“Words live longer than deeds.”
„I learned a lot about structural inequalities.“
Bettina Hering, the Salzburg Festival’s director of drama, on readings and evenings of “Investigations”.
This year, the readings allow the audience to get to know artists such as Max Reinhardt, Max Frisch, Ingeborg Bachmann, Jean-Paul Sartre and Bert Brecht through their letters and personal writings. Are you expecting any surprises?
The readings have a clear concept: on the one hand, there are three sets of correspondence, which I am presenting with the idea that here are three 20th-century couples with a strong influence on theatre – Max Reinhardt and Helene Thimig –, literature – Ingeborg Bachmann and Max Frisch –, and philosophy – Simone de Beauvoir and Jean-Paul Sartre. In very different circumstances, in different phases of their lives, over shorter or longer periods of time. Through happy, tragic, passionate, desperate, amusing and reflective moments. These three correspondences are read by three generations of actresses and actors who were and are currently essential for film and theatre; some of them played major roles at the Salzburg Festival, also during my tenure as director of drama. These are Edith Clever and Tobias Moretti, Lina Beckmann and Charly Hübner, and Paula Beer and Albrecht Schuch. We learn new, unheard-of, surprising things about the iconic artists whose letters are being read – this will expand our view of their output and inform us about their times and the circumstances of their lives. There are aspects which show these exceptionally innovative personalities in their private lives – both how they lived day-to-day, but also from a critical point of view.
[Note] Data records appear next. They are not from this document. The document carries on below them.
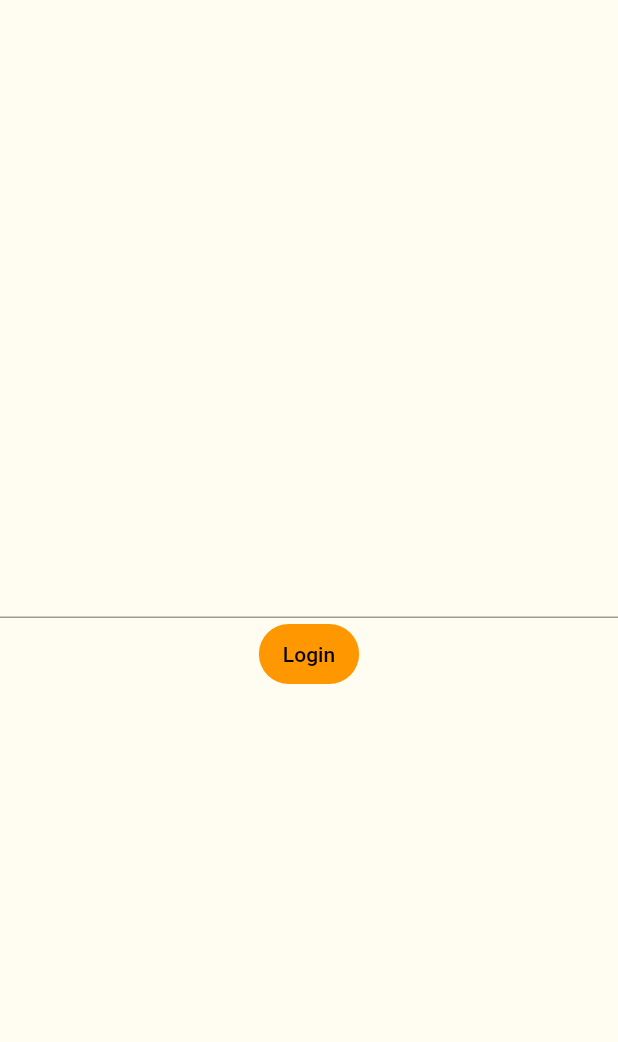
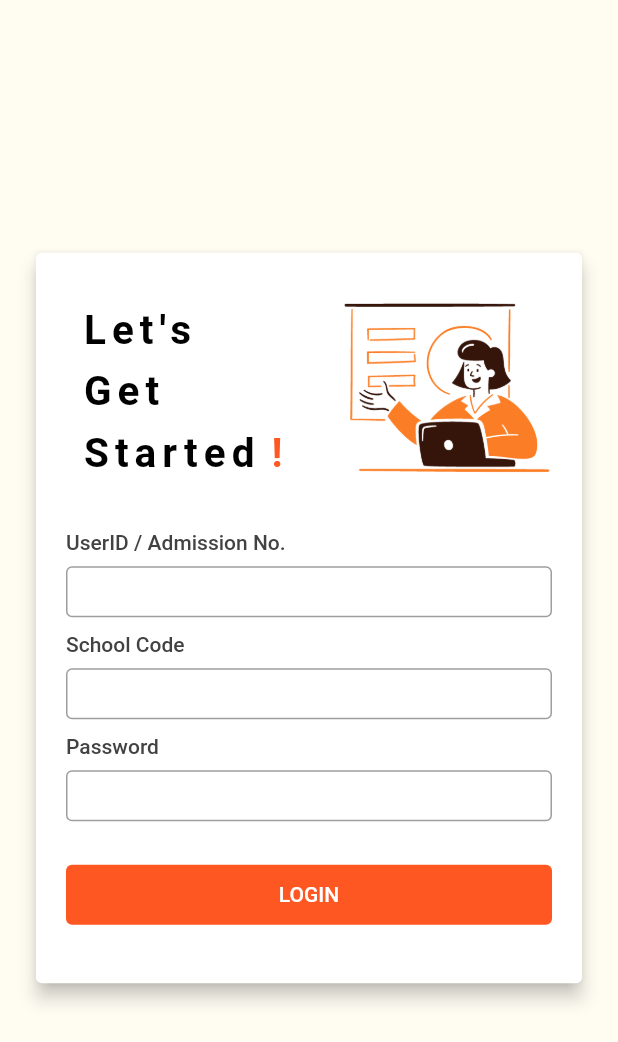
Before and after one commit to Lidin-Alby/mid_application, a Flutter app: the screen it shows after launch, on a phone screen of 412 x 824 dp. Shown: the top 1042 px of the screen. Run offline on Flutter 3.47's test engine with Material 3 defaults, Android fonts, the phone set to English and light mode, and no system bars; our stand-ins replace file_picker, flutter_riverpod, font_awesome_flutter, image_picker, pdf and 4 more; missing offline and left inert: dart:ffi, dart:html, file_saver, flutter_exif_rotation, google_mlkit_face_detection.

Commit message:
login finished

```diff
--- a/lib/Screens/login_screen.dart
+++ b/lib/Screens/login_screen.dart
@@ -1,19 +1,136 @@
 import 'package:flutter/material.dart';
 import 'package:flutter_riverpod/flutter_riverpod.dart';
+import 'package:mid_application/Screens/agent_home_screen.dart';
+import 'package:mid_application/models/login.dart';
+import 'package:mid_application/widgets/my_textfield.dart';
+
+import '../providers/login_provider.dart';
 
 class LoginScreen extends ConsumerWidget {
   const LoginScreen({super.key});
 
   @override
   Widget build(BuildContext context, WidgetRef ref) {
+    final loginState = ref.watch(loginProvider);
+    final loginNotifier = ref.read(loginProvider.notifier);
+    ref.listen<Login>(loginProvider, (previous, current) {
+      if (current.token != null) {
+        Navigator.pushReplacement(
+            context,
+            MaterialPageRoute(
+              builder: (context) => AgentHomeScreen(),
+            ));
+      }
+    });
+    if (loginState.token != null) {
+      return AgentHomeScreen();
+    }
+
     return Scaffold(
       backgroundColor: const Color.fromARGB(255, 255, 252, 242),
-      body: Column(
-        mainAxisAlignment: MainAxisAlignment.center,
-        children: [
-          TextField(),
-          FilledButton(onPressed: () {}, child: Text('Login'))
-        ],
+      body: Center(
+        child: Padding(
+          padding: const EdgeInsets.all(20),
+          child: Card(
+            elevation: 5,
+            child: Padding(
+              padding: const EdgeInsets.all(20),
+              child: SingleChildScrollView(
+                child: Column(
+                  spacing: 10,
+                  mainAxisSize: MainAxisSize.min,
+                  mainAxisAlignment: MainAxisAlignment.center,
+                  children: [
+                    Row(
+                      mainAxisAlignment: MainAxisAlignment.spaceBetween,
+                      children: [
+                        Padding(
+                          padding: const EdgeInsets.only(left: 10),
+                          child: RichText(
+                            text: TextSpan(
+                              style: TextStyle(
+                                  fontSize: 27,
+                                  fontWeight: FontWeight.bold,
+                                  height: 1.5,
+                                  letterSpacing: 4,
+                                  color: Colors.black),
+                              children: [
+                                TextSpan(
+                                  text: 'Let\'s\nGet\nStarted',
+                                ),
+                                TextSpan(
+                                  text: ' !',
+                                  style: TextStyle(
+                                    color:
+                                        Theme.of(context).colorScheme.primary,
+                                    letterSpacing: 0.7,
+                                  ),
+                                ),
+                              ],
+                            ),
+                          ),
+                        ),
+                        SizedBox(
+                          height: 140,
+                          // width: 126,
+                          child: Image.asset('assets/images/login-img.png'),
+                        ),
+                      ],
+                    ),
+                    SizedBox(
+                      height: 5,
+                    ),
+                    MyTextfield(
+                      label: 'UserID / Admission No.',
+                      onChanged: loginNotifier.updateUserId,
+                    ),
+                    MyTextfield(
+                      label: 'School Code',
+                      onChanged: loginNotifier.updateSchoolCode,
+                    ),
+                    MyTextfield(
+                      label: 'Password',
+                      onChanged: loginNotifier.updatePassword,
+                    ),
+                    if (loginState.error != null)
+                      Padding(
+                        padding: const EdgeInsets.only(top: 5),
+                        child: Text(
+                          loginState.error!,
+                          style: TextStyle(
+                            color: Theme.of(context).colorScheme.error,
+                          ),
+                        ),
+                      ),
+                    SizedBox(
+                      height: 5,
+                    ),
+                    Row(
+                      children: [
+                        Expanded(
+                          child: loginState.isLoading
+                              ? Center(child: CircularProgressIndicator())
+                              : FilledButton(
+                                  style: FilledButton.styleFrom(
+                                    shape: RoundedRectangleBorder(
+                                      borderRadius: BorderRadius.circular(4),
+                                    ),
+                                  ),
+                                  onPressed: loginNotifier.login,
+                                  child: Text('LOGIN'),
+                                ),
+                        ),
+                      ],
+                    ),
+                    SizedBox(
+                      height: 5,
+                    ),
+                  ],
+                ),
+              ),
+            ),
+          ),
+        ),
       ),
     );
   }
--- a/lib/main.dart
+++ b/lib/main.dart
@@ -1,4 +1,5 @@
 import 'package:flutter/material.dart';
+import 'package:flutter_riverpod/flutter_riverpod.dart';
 import 'package:mid_application/Screens/login_screen.dart';
 import 'package:mid_application/login_page.dart';
 import 'package:mid_application/mid_agent_home.dart';
@@ -6,39 +7,40 @@ import 'package:shared_preferences/shared_preferences.dart';
 
 void main() async {
   WidgetsFlutterBinding.ensureInitialized();
-  final prefs = await SharedPreferences.getInstance();
-  final loggedIn = prefs.containsKey('token');
-  final schoolCode = prefs.getString('schoolCode');
-  final user = prefs.getString('user');
+  // final prefs = await SharedPreferences.getInstance();
+  // final loggedIn = prefs.containsKey('token');
+  // final schoolCode = prefs.getString('schoolCode');
+  // final user = prefs.getString('user');
 
-  runApp(MyApp(
-      isLoggedIn: loggedIn, schoolCode: schoolCode, user: user.toString()));
+  runApp(ProviderScope(
+    child: MyApp(),
+  ));
 }
 
 class MyApp extends StatelessWidget {
-  const MyApp(
-      {super.key,
-      required this.isLoggedIn,
-      required this.schoolCode,
-      required this.user});
-
-  final bool isLoggedIn;
-  final String? schoolCode;
-  final String user;
+  const MyApp({
+    super.key,
+  });
 
   @override
   Widget build(BuildContext context) {
     return MaterialApp(
-      theme: ThemeData(
-        colorScheme: ColorScheme.fromSwatch(primarySwatch: Colors.orange),
-        useMaterial3: false,
-      ),
-      home: schoolCode == null
-          ? LoginScreen()
-          : schoolCode == 'mid'
-              ? MidAgentHome()
-              : RightMenu(schoolCode: schoolCode!, user: user),
-    );
+        theme: ThemeData(
+          appBarTheme: AppBarTheme(
+            backgroundColor: const Color.fromARGB(255, 245, 243, 244),
+            foregroundColor: Colors.black,
+            elevation: 0,
+            shape: Border(
+              bottom: BorderSide(color: Colors.grey),
+            ),
+          ),
+          colorScheme: ColorScheme.fromSwatch(
+            primarySwatch: Colors.deepOrange,
+            accentColor: Colors.orangeAccent,
+          ),
+          useMaterial3: false,
+        ),
+        home: LoginScreen());
   }
 }
 
--- /dev/null
+++ b/lib/sms/src/user_agent/io.dart
@@ -0,0 +1,5 @@
+import 'dart:io';
+
+bool isCupertino() {
+  return Platform.isIOS || Platform.isMacOS;
+}
--- /dev/null
+++ b/lib/widgets/my_textfield.dart
@@ -0,0 +1,37 @@
+import 'package:flutter/material.dart';
+
+class MyTextfield extends StatelessWidget {
+  const MyTextfield({super.key, required this.label, required this.onChanged});
+  final String label;
+  final Function(String) onChanged;
+
+  @override
+  Widget build(BuildContext context) {
+    return Column(
+      crossAxisAlignment: CrossAxisAlignment.start,
+      children: [
+        Text(
+          label,
+          style: TextStyle(
+            fontWeight: FontWeight.w500,
+            color: Colors.grey[800],
+          ),
+        ),
+        SizedBox(
+          height: 8,
+        ),
+        SizedBox(
+          height: 34,
+          child: TextField(
+            onChanged: onChanged,
+            decoration: InputDecoration(
+              isDense: true,
+              border: OutlineInputBorder(),
+              contentPadding: EdgeInsets.all(8),
+            ),
+          ),
+        ),
+      ],
+    );
+  }
+}
```
Also changed, not shown: lib/Screens/agent_home_screen.dart (added, +38 -0 lines), lib/providers/login_provider.dart (+22 -4 lines), lib/sms/flutter_sms.dart (added, +32 -0 lines), lib/sms/flutter_sms_web.dart (added, +29 -0 lines), lib/sms/src/flutter_sms_platform.dart (added, +88 -0 lines), lib/sms/src/user_agent/web.dart (added, +20 -0 lines), pubspec.yaml (+3 -4 lines), assets/images/login-img.png (added), 134 other files.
The evening Angela Winkler presents with the delian::quartet is totally different. Bertolt Brecht’s literary texts shine on their own and jive perfectly with the music. Nothing could better complement our production of Der kaukasische Kreidekreis performed by Theater HORA.
The Second Sex by Simone de Beauvoir is presented in a marathon reading – what makes such a format attractive to you?
On the one hand, this marathon reading resulted directly from the programme of readings, which concludes with Sartre and Beauvoir. Beauvoir’s unique, seminal work The Second Sex, a kind of definition, or positioning, of women in 1949, is a must-hear. And it must be heard today, so that we in turn can define and position ourselves: how far have we come, have we even achieved anything? A marathon reading gives the audience a chance to take its time, to truly engage with a text which one might not want to read on one’s own. And in this case, 14 wonderful women are reading, all of whom have been companions to the Festival and me: what could be better?
Which kind of texts can we expect from the Investigation evening Frauen Literatur – abgewertet, vergessen, wiederentdeckt (Women’s Lit – Denigrated, Forgotten, Rediscovered)? Which of them were discoveries even for you?
The eponymous book by Nicole Seifert was an eye-opener in several ways. Even though I am an avid reader and no stranger to the literature scene, I learned a lot about structural inequalities and what they meant to individual female writers. In conversation with the director Helgard Haug, who writes most of her theatrical texts herself, many issues will be aired that will surprise the audience. Then there are also some female authors one might simply get to know – and should know.
Masha Gessen’s book The Future is History illuminates Russian society from the Post-Soviet years to today’s Putin regime. Will the author also be available to discuss the current situation after her reading?
I cannot answer that question yet. I am delighted that Masha Gessen honours us with her visit, and incredibly happy that she accepted our invitation to speak.
How personal will the Investigation on “Farewells” be for you? After all, you will say your own farewell to the Salzburg Festival after this season…
Carolin Emcke, who has agreed to curate this evening, has become a friend due to our collaboration at the Salzburg Festival. For me, this makes it a very attractive confluence of personal and professional life. The fact that six wonderful current authors are thinking about farewells and writing new texts for this event, and that Senta Berger, whom I like very much and who is such a wonderful actress and reader, will also read Ilse Aichinger and J. D. Salinger, will make my personal farewell easier. As the Greek poet Pindar said, “Words live longer than deeds.”
Interview: Theresa Steininger
Translation: Alexa Nieschlag
First published on 20.05. 2023 in Die Presse Kultur Spezial: Salzburger Festspiele